Neutral Milk Hotel, composed of Mangum, Julian Koster, Jeremy Barnes and Scott Spillane, had already accumulated a large following by the time In the Aeroplane over the Sea , their second album, was released in late 1997. But Aeroplane elicited a response from listeners that made a palpable wave in the music world. The album inspired a profound emotional response in people; many a cynical music critic wrote of being moved to tears by its baroque beauty and raw honesty.

. . .

Pitchfork: You said you went through a time when you weren't writing, or felt like you couldn't sing anymore.

Jeff: I went through a period, after Aeroplane , when a lot of the basic assumptions I held about reality started crumbling. I think that before then, I had an intuitive innocence that guided me and that was a very good thing to a certain point. But then I realized that, to a large degree, I had kept my rational mind at bay my whole life. I just acted on intuition in terms of how I related to life. At some point, my rational mind started creeping in, and it would not shut up. I finally had to address it and confront it. I think most intelligent people, at a younger age than I have, begin to question some of the fundamental assumptions our society promotes. But me, I just rejected it without even considering it.

I feel like we're so limited by the context at which we look at life. The way we look at who we're supposed to be and how we're supposed to love... everything. I feel like that, in and of itself, is a project of a lifetime: the problem of how to break out of the limiting context that is imposed upon us by the educational system, by the church, by our parents... As a kid I rejected it without even thinking about it. Now that I'm a little older, I see how deeply destructive it really is. Even our concepts about romantic love, I think, are destructive; treating people as property is destructive; being jealous of other people is destructive.
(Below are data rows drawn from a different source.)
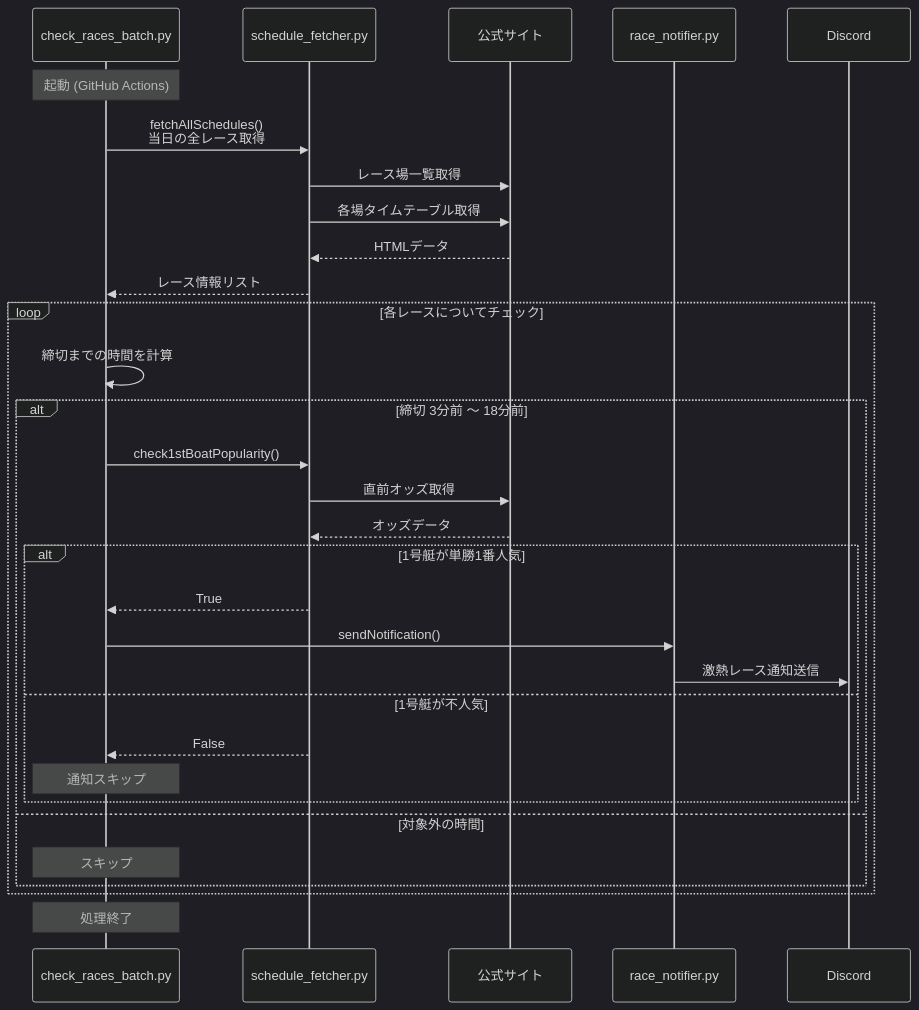
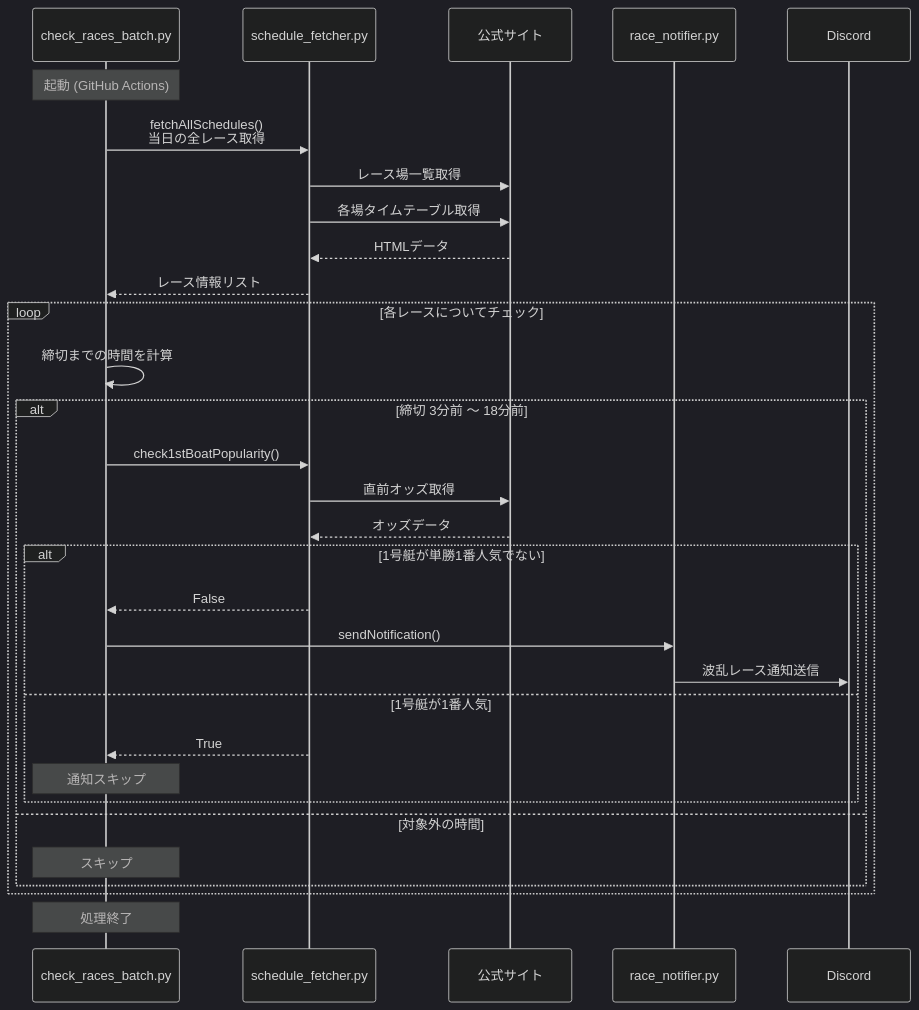
One commit to HAYASHI-SHIGERU/bortrace-monitor changed the second of 2 diagrams in PROJECT_ARCHITECTURE.md. Above: the diagram before and after it, drawn with Mermaid (dark theme). The commit also changed 1 other file, not shown here.

Commit message:
Update docs to reflect new notification condition (upset races only)

````diff
--- a/PROJECT_ARCHITECTURE.md
+++ b/PROJECT_ARCHITECTURE.md
@@ -36,39 +36,39 @@
 ```mermaid
 sequenceDiagram
     participant Main as check_races_batch.py
     participant Fetcher as schedule_fetcher.py
     participant Web as 公式サイト
     participant Notifier as race_notifier.py
     participant Discord as Discord
 
     Note over Main: 起動 (GitHub Actions)
 
     Main->>Fetcher: fetchAllSchedules()<br/>当日の全レース取得
     Fetcher->>Web: レース場一覧取得
     Fetcher->>Web: 各場タイムテーブル取得
     Web-->>Fetcher: HTMLデータ
     Fetcher-->>Main: レース情報リスト
 
     loop 各レースについてチェック
         Main->>Main: 締切までの時間を計算
         
         alt 締切 3分前 〜 18分前
             Main->>Fetcher: check1stBoatPopularity()
             Fetcher->>Web: 直前オッズ取得
             Web-->>Fetcher: オッズデータ
             
-            alt 1号艇が単勝1番人気
+            alt 1号艇が単勝1番人気でない
+                Fetcher-->>Main: False
+                Main->>Notifier: sendNotification()
+                Notifier->>Discord: 波乱レース通知送信
+            else 1号艇が1番人気
                 Fetcher-->>Main: True
-                Main->>Notifier: sendNotification()
-                Notifier->>Discord: 激熱レース通知送信
-            else 1号艇が不人気
-                Fetcher-->>Main: False
                 Note over Main: 通知スキップ
             end
         else 対象外の時間
             Note over Main: スキップ
         end
     end
 
     Note over Main: 処理終了
 ```
````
You know, being jealous is a perfectly natural thing to feel, so it's not about suppressing jealousy, but learning to come to terms with it and to recognize its destructiveness and then to transform it. I'm not saying that I've overcome anything, but I've definitely seen the blinding truth of how imperative it is that we have to overcome these problems.
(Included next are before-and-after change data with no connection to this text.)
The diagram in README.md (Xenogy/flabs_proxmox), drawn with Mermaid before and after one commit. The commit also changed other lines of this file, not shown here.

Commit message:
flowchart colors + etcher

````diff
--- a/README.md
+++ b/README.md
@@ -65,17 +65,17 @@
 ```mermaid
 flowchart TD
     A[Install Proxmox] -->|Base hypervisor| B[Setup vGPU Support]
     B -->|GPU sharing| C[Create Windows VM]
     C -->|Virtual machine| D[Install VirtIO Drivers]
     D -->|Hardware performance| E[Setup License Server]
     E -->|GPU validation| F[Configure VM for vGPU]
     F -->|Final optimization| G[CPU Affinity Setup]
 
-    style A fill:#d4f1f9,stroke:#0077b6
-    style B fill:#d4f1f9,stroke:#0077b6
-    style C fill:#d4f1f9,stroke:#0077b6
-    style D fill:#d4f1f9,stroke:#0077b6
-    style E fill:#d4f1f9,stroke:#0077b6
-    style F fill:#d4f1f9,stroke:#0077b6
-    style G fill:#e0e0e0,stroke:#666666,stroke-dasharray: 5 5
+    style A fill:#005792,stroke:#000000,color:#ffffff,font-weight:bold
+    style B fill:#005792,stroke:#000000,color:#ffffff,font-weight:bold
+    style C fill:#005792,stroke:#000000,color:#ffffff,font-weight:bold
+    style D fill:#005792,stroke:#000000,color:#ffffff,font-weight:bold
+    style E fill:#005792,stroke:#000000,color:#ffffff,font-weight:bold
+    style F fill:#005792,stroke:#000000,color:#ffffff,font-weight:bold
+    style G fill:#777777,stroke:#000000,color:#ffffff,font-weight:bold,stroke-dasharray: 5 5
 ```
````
Back to what's happening:
Environment and Greening
Why It's a Big Deal That Half of the Great Lakes Are Still Covered in Ice
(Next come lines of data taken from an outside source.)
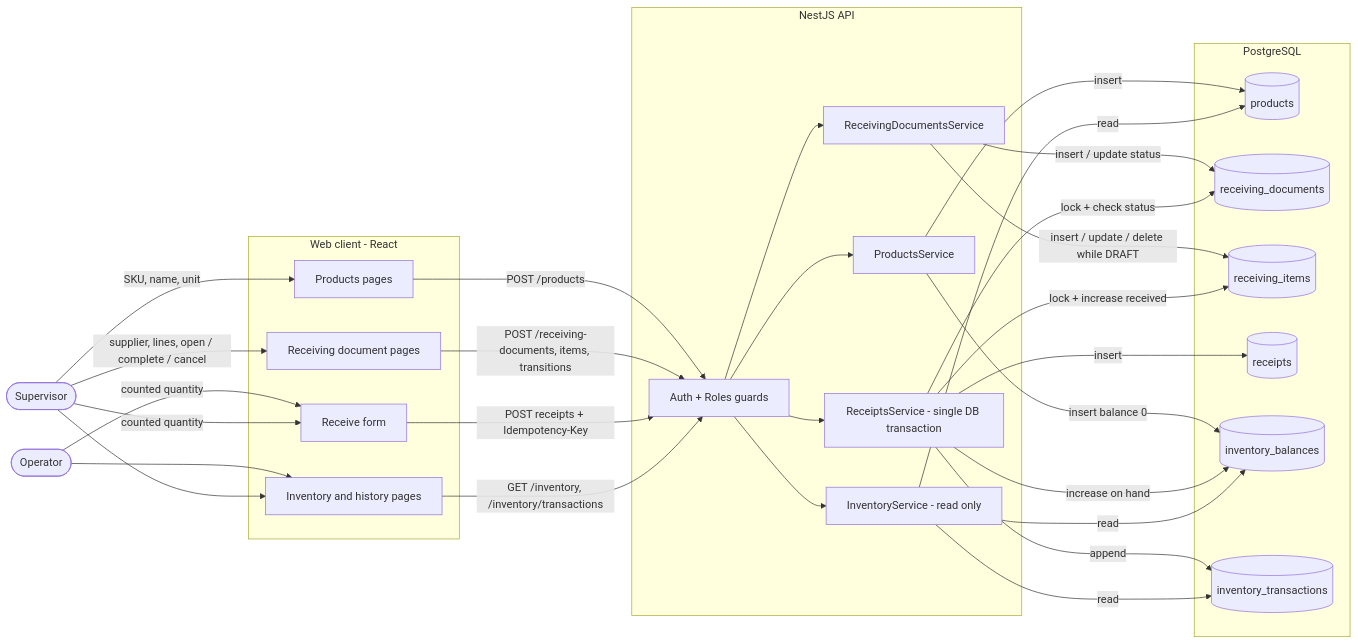
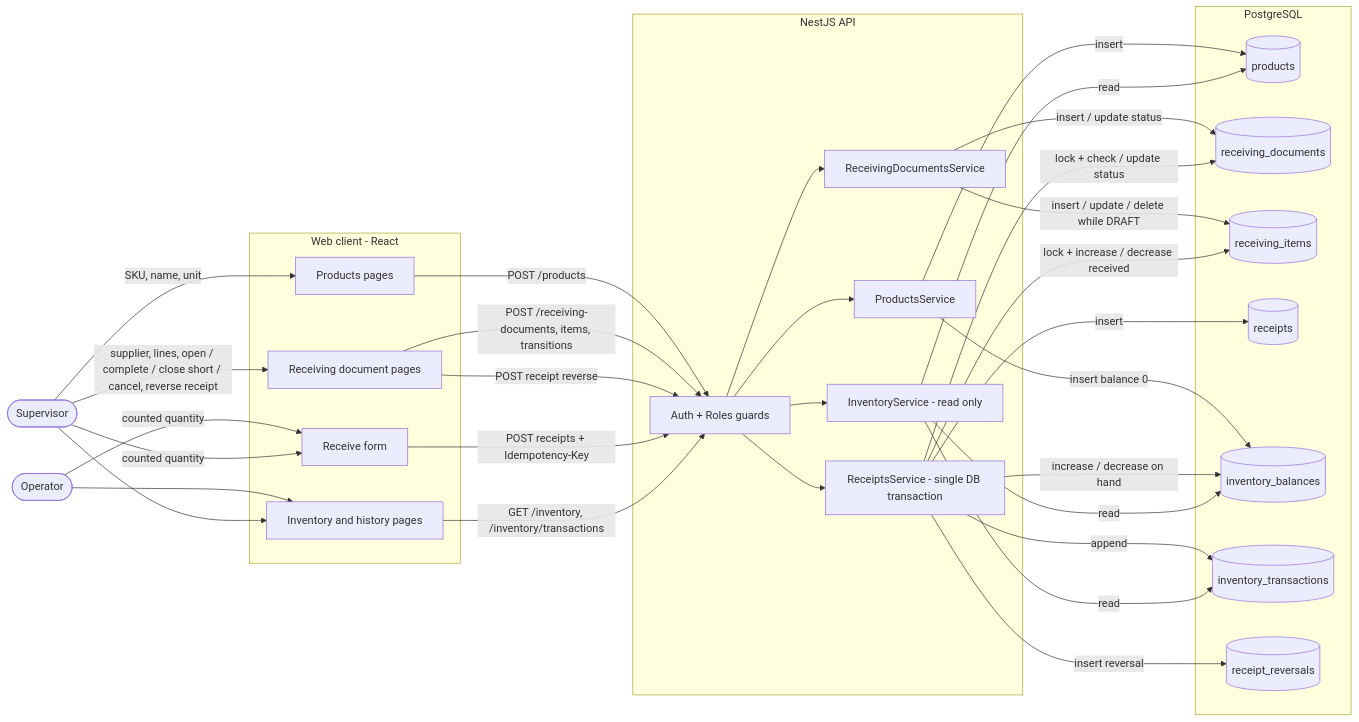
One commit to rowlys/wrs-warehouse-system changed the diagram in docs/data-flow.mmd. Above: the diagram before and after it, drawn with Mermaid. The commit also changed 9 other files, not shown here.

Commit message:
docs: resolve Q-01 close short and Q-02 receipt reversal (PRD v1.1)

```diff
--- a/docs/data-flow.mmd
+++ b/docs/data-flow.mmd
@@ -1,59 +1,62 @@
 %% Warehouse Receiving System - context data flow.
 %% Other diagrams: receipt-sequence.mmd (API flow), document-states.mmd (lifecycle).
 flowchart LR
   SUP([Supervisor])
   OPR([Operator])
 
   subgraph WEB[Web client - React]
     P1[Products pages]
     P2[Receiving document pages]
     P3[Receive form]
     P4[Inventory and history pages]
   end
 
   subgraph API[NestJS API]
     AUTH[Auth + Roles guards]
     PS[ProductsService]
     RDS[ReceivingDocumentsService]
     RS[ReceiptsService - single DB transaction]
     IS[InventoryService - read only]
   end
 
   subgraph DB[PostgreSQL]
     T1[(products)]
     T2[(receiving_documents)]
     T3[(receiving_items)]
     T4[(receipts)]
     T5[(inventory_balances)]
     T6[(inventory_transactions)]
+    T7[(receipt_reversals)]
   end
 
   SUP -->|SKU, name, unit| P1
-  SUP -->|supplier, lines, open / complete / cancel| P2
+  SUP -->|supplier, lines, open / complete / close short / cancel, reverse receipt| P2
   OPR -->|counted quantity| P3
   SUP -->|counted quantity| P3
   OPR --> P4
   SUP --> P4
 
   P1 -->|POST /products| AUTH
   P2 -->|POST /receiving-documents, items, transitions| AUTH
+  P2 -->|POST receipt reverse| AUTH
   P3 -->|POST receipts + Idempotency-Key| AUTH
   P4 -->|GET /inventory, /inventory/transactions| AUTH
 
   AUTH --> PS
   AUTH --> RDS
   AUTH --> RS
   AUTH --> IS
 
   PS -->|insert| T1
   PS -->|insert balance 0| T5
   RDS -->|insert / update status| T2
   RDS -->|insert / update / delete while DRAFT| T3
-  RS -->|lock + check status| T2
-  RS -->|lock + increase received| T3
+  RS -->|lock + check / update status| T2
+  RS -->|lock + increase / decrease received| T3
   RS -->|insert| T4
-  RS -->|increase on hand| T5
+  RS -->|insert reversal| T7
+  RS -->|increase / decrease on hand| T5
   RS -->|append| T6
   IS -->|read| T5
   IS -->|read| T6
   IS -->|read| T1
```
By Stephanie Garlock
Over the winter, as polar vortices plunged the US Midwest into weeks of unceasing cold, the icy covers of the Great Lakes started to make headlines. With almost 96 percent of Lake Superior's 32,000 miles encased in ice at the season's peak, tens of thousands of tourists flocked to the ice caves along the Wisconsin shoreline, suddenly accessible after four years of relatively warmer wintery conditions.

. . .

And as the Great Lakes slowly lose their historically large ice covers over the next few months, the domino effects could include lingering cold water, delayed seasonal shifts, and huge jumps in water levels.

. . .

More than 200 million tons of cargo, mostly iron ore, coal, and grain, travel across the Great Lakes throughout the year. Even a little ice can make a big dent on this total. Only three shipments of coal were loaded up during March–69 percent less, by volume, than last year. Shipments of iron ore from the northern reaches of Minnesota were so low that the US Steel plant in Gary, Indiana, had to scale back production significantly in early April.

. . .

Though water level changes even over a several year period are normal, the rebound from record-low water levels is going to be a relief from the hand-wringing of the last few years. But it will likely be a temporary one. A hot summer with little precipitation could mute the effects of the icy winter. And, even if the lakes have more water this year, 2014 could be nothing more than a blip as climate change continues to wreak havoc. "We don't know, as this winter really exemplified, what's going to happen," Gronewold says. "If we're going to have three more severe winters, or flip back to three more winters like we've had the past few years."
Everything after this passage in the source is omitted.